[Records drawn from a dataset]
--- START ---

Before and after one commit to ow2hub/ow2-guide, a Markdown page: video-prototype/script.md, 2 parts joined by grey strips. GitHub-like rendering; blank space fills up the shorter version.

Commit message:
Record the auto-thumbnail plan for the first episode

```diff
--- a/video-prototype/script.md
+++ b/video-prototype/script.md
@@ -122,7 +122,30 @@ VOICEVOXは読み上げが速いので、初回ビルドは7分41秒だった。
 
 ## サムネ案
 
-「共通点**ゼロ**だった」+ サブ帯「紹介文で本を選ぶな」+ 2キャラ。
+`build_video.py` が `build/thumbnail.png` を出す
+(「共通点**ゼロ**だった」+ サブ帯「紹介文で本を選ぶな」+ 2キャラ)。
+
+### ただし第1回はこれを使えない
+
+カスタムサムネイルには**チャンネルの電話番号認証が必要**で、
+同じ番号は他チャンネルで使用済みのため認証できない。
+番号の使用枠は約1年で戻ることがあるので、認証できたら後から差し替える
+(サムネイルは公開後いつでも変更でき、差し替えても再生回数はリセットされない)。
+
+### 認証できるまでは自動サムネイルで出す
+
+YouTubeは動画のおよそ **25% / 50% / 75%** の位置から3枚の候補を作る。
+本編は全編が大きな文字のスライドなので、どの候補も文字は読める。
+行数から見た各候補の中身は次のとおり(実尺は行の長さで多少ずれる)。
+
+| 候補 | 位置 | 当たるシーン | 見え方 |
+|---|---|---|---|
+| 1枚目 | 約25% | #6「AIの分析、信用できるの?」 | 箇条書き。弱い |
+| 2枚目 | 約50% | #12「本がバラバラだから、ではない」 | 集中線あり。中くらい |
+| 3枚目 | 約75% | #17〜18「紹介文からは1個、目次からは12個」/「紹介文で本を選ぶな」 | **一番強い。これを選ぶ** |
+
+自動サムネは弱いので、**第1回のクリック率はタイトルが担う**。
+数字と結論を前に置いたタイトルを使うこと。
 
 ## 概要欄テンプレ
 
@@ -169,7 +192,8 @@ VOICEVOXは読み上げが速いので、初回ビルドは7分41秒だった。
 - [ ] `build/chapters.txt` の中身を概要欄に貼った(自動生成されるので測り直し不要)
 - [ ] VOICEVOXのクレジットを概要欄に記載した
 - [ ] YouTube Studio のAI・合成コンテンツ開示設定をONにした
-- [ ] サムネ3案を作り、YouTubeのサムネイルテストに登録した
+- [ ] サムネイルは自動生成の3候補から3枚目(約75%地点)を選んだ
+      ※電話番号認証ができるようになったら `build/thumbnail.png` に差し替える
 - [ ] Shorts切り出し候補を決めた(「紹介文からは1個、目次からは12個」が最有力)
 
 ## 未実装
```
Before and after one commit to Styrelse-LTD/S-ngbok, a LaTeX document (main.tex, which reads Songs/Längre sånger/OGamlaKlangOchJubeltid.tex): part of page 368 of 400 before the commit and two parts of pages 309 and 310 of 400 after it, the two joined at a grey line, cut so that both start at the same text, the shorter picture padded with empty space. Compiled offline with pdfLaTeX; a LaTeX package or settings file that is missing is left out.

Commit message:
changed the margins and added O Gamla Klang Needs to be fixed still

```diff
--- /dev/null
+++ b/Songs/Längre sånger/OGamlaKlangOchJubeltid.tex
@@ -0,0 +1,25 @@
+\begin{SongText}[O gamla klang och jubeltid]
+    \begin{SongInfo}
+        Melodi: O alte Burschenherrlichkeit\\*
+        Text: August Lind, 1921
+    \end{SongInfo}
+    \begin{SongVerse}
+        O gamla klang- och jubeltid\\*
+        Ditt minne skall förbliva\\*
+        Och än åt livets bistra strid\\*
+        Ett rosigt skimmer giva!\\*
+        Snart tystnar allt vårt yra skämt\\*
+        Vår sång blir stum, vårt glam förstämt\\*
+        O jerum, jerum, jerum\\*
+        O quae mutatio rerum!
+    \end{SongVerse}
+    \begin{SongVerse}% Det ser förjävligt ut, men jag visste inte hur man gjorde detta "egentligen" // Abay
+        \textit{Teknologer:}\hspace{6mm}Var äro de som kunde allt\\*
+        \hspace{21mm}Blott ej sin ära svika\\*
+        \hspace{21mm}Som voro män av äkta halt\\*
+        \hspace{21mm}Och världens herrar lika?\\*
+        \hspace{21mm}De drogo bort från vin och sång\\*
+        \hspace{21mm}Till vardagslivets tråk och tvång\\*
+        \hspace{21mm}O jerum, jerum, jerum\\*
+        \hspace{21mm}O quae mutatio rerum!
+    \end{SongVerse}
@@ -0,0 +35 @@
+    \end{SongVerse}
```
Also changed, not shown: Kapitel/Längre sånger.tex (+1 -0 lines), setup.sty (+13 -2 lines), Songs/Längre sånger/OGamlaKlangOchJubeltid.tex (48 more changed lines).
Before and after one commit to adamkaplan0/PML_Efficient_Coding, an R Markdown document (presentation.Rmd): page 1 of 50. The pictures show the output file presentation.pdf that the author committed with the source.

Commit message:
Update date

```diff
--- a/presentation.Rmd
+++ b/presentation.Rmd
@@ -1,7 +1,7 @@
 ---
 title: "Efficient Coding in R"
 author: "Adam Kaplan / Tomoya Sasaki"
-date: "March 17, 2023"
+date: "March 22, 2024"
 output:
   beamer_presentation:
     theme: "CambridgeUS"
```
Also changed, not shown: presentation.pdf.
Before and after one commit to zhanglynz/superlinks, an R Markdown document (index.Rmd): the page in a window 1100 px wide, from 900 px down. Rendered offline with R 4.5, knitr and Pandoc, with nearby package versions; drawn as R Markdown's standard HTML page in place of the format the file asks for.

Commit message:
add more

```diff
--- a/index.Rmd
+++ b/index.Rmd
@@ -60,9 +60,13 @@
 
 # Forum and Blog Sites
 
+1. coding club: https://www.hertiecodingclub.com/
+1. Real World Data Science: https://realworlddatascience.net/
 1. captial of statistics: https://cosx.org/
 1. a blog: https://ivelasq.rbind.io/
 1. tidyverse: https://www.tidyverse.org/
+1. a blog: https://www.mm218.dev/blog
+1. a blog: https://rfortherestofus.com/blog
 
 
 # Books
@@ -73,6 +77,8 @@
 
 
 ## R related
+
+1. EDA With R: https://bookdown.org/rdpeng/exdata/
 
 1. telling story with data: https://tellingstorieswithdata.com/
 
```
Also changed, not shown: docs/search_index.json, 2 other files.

--- END ---

PROMPT.
Collect from the data above every line that includes "https".

SOLUTION TO THE EXERCISE.
+1. coding club: https://www.hertiecodingclub.com/
+1. Real World Data Science: https://realworlddatascience.net/
 1. captial of statistics: https://cosx.org/
 1. a blog: https://ivelasq.rbind.io/
 1. tidyverse: https://www.tidyverse.org/
+1. a blog: https://www.mm218.dev/blog
+1. a blog: https://rfortherestofus.com/blog
+1. EDA With R: https://bookdown.org/rdpeng/exdata/
 1. telling story with data: https://tellingstorieswithdata.com/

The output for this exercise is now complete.